Lilesa, who now effectively calls America home, has not returned to his native country after his high profile arm crossing gesture at the Rio Olympics in protest against the treatment of the Oromo, his ethnic nation in Ethiopia.
Both runners will not be alone though in their search for the half marathon top spot, and face competition from Americans Bernard Lagat and Dathan Ritzenhein, who finished second last year, while New Zealand twins Jake and Zane Robertson will bid to become the first Kiwis to win the Great North Run.
While, leading the British entries are Chris Thompson, Dewi Griffiths and Tsegai Tewelde.
In the women’s elite race, Olympic and World champion Vivian Cheruiyot will return to Tyneside to defend her title.

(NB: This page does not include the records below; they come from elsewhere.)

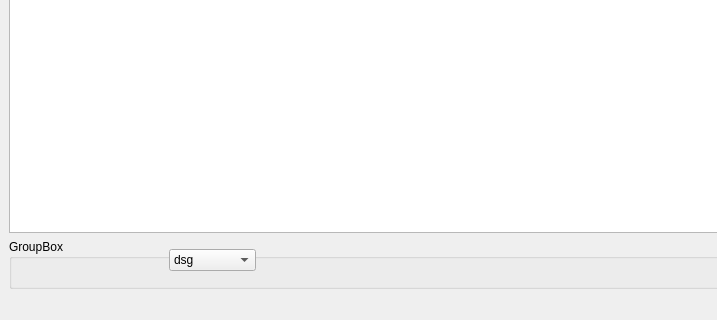
This is UI/test.ui in IvanYangYangXi/Anim_ProjectManage as Qt 5 draws it before an edit; both pictures show x 0 to 717 and y 162 to 482 of the 815 by 482 pixel window. The edited form follows.
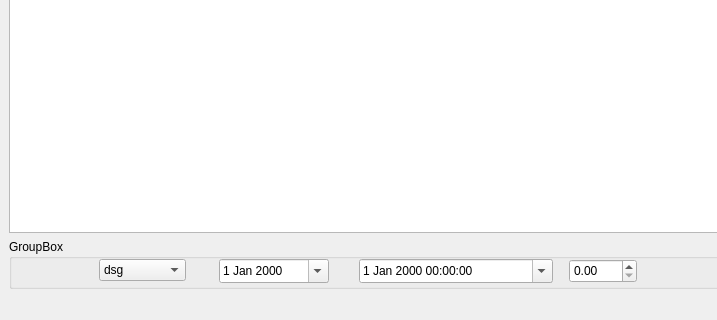
This is the edited form.

The edit to the form file:
```diff
--- a/UI/test.ui
+++ b/UI/test.ui
@@ -32,8 +32,8 @@
       <widget class="QComboBox" name="comboBox">
        <property name="geometry">
         <rect>
-         <x>160</x>
-         <y>10</y>
+         <x>90</x>
+         <y>20</y>
          <width>87</width>
          <height>22</height>
         </rect>
@@ -54,6 +54,48 @@
         </property>
        </item>
       </widget>
+      <widget class="QDateEdit" name="dateEdit">
+       <property name="geometry">
+        <rect>
+         <x>210</x>
+         <y>20</y>
+         <width>110</width>
+         <height>24</height>
+        </rect>
+       </property>
+       <property name="acceptDrops">
+        <bool>false</bool>
+       </property>
+       <property name="wrapping">
+        <bool>false</bool>
+       </property>
+       <property name="calendarPopup">
+        <bool>true</bool>
+       </property>
+      </widget>
+      <widget class="QDateTimeEdit" name="dateTimeEdit">
+       <property name="geometry">
+        <rect>
+         <x>350</x>
+         <y>20</y>
+         <width>194</width>
+         <height>24</height>
+        </rect>
+       </property>
+       <property name="calendarPopup">
+        <bool>true</bool>
+       </property>
+      </widget>
+      <widget class="QDoubleSpinBox" name="doubleSpinBox">
+       <property name="geometry">
+        <rect>
+         <x>560</x>
+         <y>20</y>
+         <width>68</width>
+         <height>24</height>
+        </rect>
+       </property>
+      </widget>
      </widget>
     </item>
    </layout>
```
Left out of the diff: 2 changed lines with no effect on the pictures.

The four-time Olympic and five-time World Championship medallist will face stiff opposition with marathon world record holder Mary Keitany and Kenyan compatriot Betsy Saina also in contention.
Among the British women in the elite race are Aly Dixon, Gemma Steel and Katrina Wootton.
Dixon competed in the marathon at this year’s World Championships, finishing 18th, while Steel was second in the 2015 Great North Run. Wootton’s 2017 highlight so far was a third place at the Great Manchester Run.
Brendan Foster, the founder of the Great North Run, is to be the official race starter.
Brendan, who recently retired from his commentary duties with the BBC said, “It will fulfil a long standing ambition to see the start of the Great North Run and wish everyone all the best.”
As ever, the Great North Run will be stacked with celebrity runners from the screen and stage, with TV presenter Davina McCall taking on the iconic half marathon for the first time.
Fitness blogger and endurance runner Susie Chan will participate, as will Olympians Gail Emms and Katharine Merry, with Katharine running as one of the Duracell Pacers.
On Sunday, more than 20,000 entrants will be raising money for their chosen charity, a record amount in the Simplyhealth Great North Run. Last year, an estimated £26million was raised for good causes from the event.
The Great North Run will be broadcast on BBC One from 9.30am until 1.30pm, with highlights on BBC Two at 6pm.
10:10 – Elite wheelchair race, 10:15 – Elite women and 10:40 – Elite men and masses start.